DATA TO EXAMINE below:

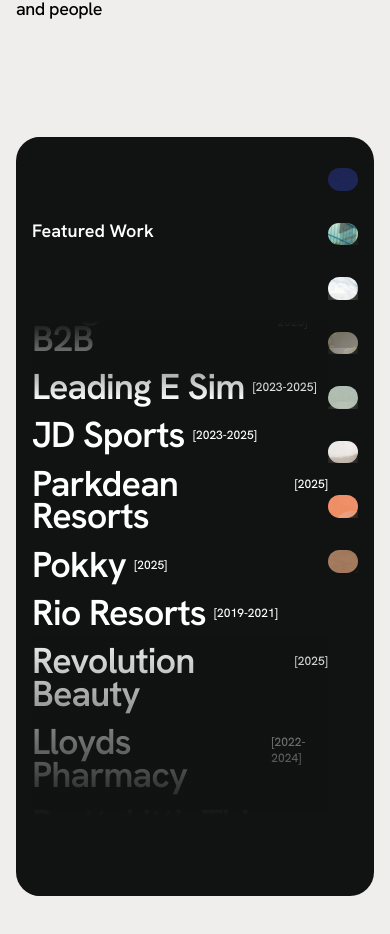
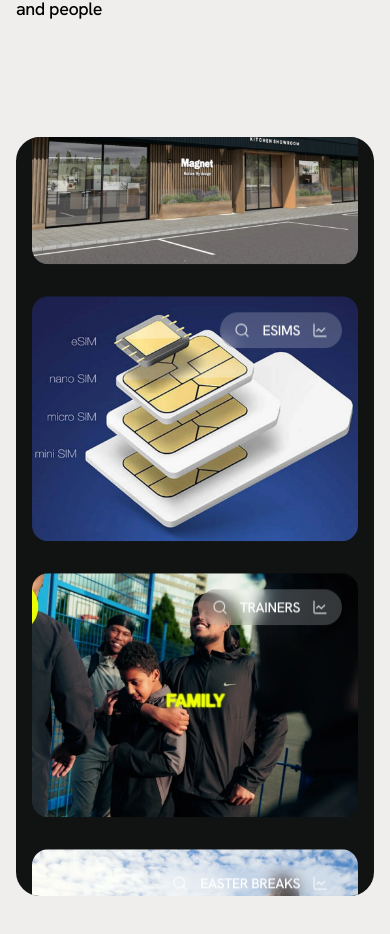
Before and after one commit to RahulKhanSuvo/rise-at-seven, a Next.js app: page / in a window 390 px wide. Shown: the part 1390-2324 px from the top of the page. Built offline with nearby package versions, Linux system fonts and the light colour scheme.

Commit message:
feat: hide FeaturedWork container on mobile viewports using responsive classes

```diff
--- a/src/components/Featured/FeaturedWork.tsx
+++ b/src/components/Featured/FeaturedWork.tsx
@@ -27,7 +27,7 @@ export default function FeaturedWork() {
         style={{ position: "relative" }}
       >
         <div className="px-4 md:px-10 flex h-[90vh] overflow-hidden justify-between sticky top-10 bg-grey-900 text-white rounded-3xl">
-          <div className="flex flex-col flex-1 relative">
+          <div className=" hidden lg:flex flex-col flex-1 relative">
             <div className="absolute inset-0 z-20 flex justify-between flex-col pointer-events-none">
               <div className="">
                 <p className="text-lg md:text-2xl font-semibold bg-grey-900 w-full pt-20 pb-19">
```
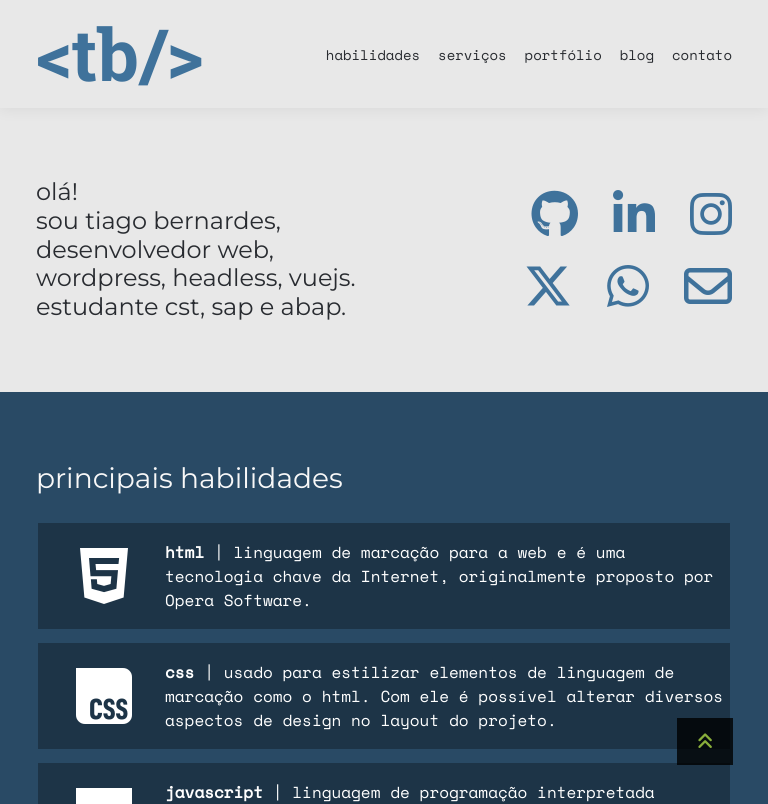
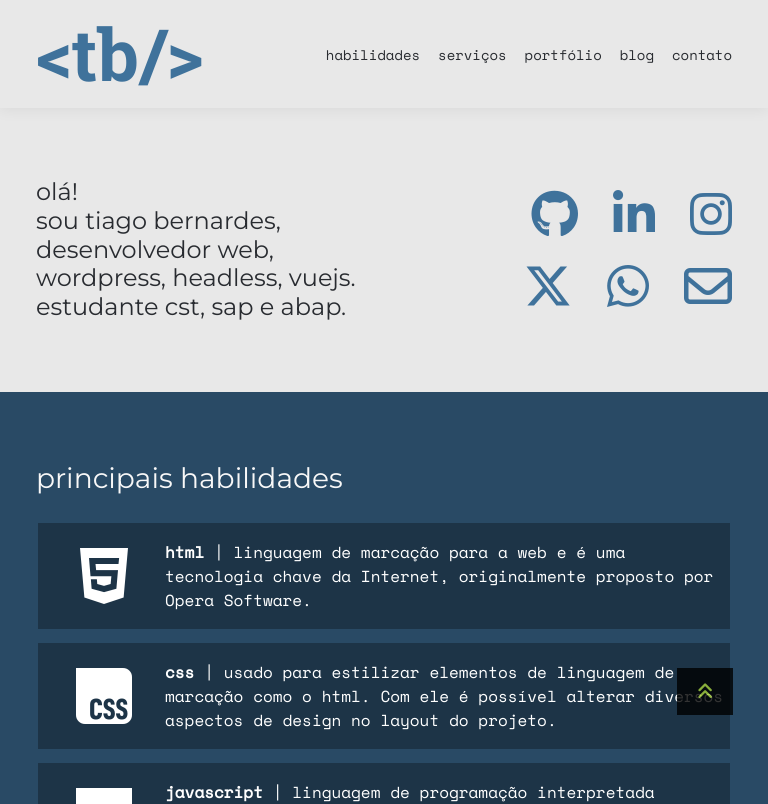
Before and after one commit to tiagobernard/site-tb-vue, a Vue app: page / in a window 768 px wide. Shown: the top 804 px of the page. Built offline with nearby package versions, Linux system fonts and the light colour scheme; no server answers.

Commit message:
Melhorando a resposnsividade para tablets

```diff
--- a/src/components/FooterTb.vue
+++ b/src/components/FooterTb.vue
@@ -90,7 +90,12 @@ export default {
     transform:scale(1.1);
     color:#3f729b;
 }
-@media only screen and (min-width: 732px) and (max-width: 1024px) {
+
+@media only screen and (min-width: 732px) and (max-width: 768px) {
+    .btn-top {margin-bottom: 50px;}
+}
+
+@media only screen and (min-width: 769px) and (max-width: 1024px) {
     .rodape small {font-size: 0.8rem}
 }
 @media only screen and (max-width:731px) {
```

End of DATA TO EXAMINE.
DATA TO EXAMINE below:

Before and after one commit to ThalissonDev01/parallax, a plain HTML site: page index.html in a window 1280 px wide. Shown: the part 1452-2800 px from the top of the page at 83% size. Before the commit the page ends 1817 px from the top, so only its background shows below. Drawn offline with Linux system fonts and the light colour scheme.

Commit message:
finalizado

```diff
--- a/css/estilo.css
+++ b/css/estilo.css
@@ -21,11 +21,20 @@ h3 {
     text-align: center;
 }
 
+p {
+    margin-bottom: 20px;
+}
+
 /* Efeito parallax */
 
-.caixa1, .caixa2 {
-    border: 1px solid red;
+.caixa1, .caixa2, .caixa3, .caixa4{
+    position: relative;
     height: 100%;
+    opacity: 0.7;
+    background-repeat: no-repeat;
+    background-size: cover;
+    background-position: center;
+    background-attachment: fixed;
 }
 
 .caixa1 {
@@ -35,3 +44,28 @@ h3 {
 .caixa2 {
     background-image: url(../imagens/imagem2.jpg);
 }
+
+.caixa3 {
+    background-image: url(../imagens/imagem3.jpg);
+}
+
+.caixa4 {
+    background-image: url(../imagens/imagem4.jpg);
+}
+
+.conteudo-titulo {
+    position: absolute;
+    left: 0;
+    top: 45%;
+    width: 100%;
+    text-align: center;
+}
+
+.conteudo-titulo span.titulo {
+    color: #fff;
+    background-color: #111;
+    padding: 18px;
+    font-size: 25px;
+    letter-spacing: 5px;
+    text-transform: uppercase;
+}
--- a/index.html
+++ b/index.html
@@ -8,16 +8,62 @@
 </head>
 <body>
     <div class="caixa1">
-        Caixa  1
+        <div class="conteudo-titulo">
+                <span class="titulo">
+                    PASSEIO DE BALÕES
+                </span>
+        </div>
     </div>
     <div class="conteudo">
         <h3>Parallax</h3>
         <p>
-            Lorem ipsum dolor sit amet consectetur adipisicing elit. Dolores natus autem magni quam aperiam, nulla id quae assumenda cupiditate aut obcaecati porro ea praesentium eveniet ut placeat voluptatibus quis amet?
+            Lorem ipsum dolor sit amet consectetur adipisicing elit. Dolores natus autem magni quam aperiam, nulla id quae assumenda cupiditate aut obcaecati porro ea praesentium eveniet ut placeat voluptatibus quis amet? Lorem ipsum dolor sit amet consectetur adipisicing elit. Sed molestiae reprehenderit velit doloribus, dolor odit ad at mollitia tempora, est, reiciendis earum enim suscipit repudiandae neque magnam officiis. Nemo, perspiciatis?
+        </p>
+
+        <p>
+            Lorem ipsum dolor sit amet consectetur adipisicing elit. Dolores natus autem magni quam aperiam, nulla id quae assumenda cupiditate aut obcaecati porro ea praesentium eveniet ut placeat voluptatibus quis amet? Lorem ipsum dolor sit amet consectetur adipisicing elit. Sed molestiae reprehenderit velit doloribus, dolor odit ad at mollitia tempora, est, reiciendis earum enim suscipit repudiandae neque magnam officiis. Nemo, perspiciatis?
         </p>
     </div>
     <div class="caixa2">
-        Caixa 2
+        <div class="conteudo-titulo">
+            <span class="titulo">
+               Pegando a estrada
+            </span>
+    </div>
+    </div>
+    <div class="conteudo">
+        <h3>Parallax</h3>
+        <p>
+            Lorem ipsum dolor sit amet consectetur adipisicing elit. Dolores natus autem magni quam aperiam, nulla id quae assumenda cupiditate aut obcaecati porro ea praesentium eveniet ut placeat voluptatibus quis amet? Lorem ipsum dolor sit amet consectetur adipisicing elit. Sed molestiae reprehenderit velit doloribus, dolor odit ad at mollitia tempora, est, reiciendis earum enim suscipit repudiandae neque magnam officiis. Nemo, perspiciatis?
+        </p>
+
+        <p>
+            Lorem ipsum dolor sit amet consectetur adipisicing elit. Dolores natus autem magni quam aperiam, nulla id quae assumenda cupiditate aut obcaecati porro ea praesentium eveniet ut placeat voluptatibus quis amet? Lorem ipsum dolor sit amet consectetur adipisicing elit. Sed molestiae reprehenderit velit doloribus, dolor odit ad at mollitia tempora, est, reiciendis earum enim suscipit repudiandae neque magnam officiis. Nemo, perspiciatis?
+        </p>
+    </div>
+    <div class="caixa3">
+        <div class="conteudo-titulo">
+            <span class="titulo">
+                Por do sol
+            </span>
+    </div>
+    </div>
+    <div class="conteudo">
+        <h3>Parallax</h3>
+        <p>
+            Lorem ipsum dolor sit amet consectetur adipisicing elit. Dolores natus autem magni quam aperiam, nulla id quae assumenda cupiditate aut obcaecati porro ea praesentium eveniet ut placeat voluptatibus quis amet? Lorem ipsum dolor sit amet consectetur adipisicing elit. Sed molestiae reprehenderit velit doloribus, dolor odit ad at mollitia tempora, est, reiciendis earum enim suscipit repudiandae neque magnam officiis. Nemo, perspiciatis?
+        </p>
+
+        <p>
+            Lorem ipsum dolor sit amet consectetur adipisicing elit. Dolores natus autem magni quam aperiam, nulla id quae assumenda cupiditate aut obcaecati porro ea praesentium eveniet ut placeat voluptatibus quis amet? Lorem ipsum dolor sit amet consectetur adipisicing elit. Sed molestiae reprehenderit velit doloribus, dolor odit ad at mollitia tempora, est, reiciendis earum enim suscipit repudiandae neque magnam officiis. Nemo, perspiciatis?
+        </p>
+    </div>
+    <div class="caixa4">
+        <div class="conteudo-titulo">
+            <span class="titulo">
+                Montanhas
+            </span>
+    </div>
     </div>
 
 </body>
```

End of DATA TO EXAMINE.

**PROMPT:** Copy out each line of the records where the string "FooterTb" appears.

**ANSWER SECTION:**
--- a/src/components/FooterTb.vue
+++ b/src/components/FooterTb.vue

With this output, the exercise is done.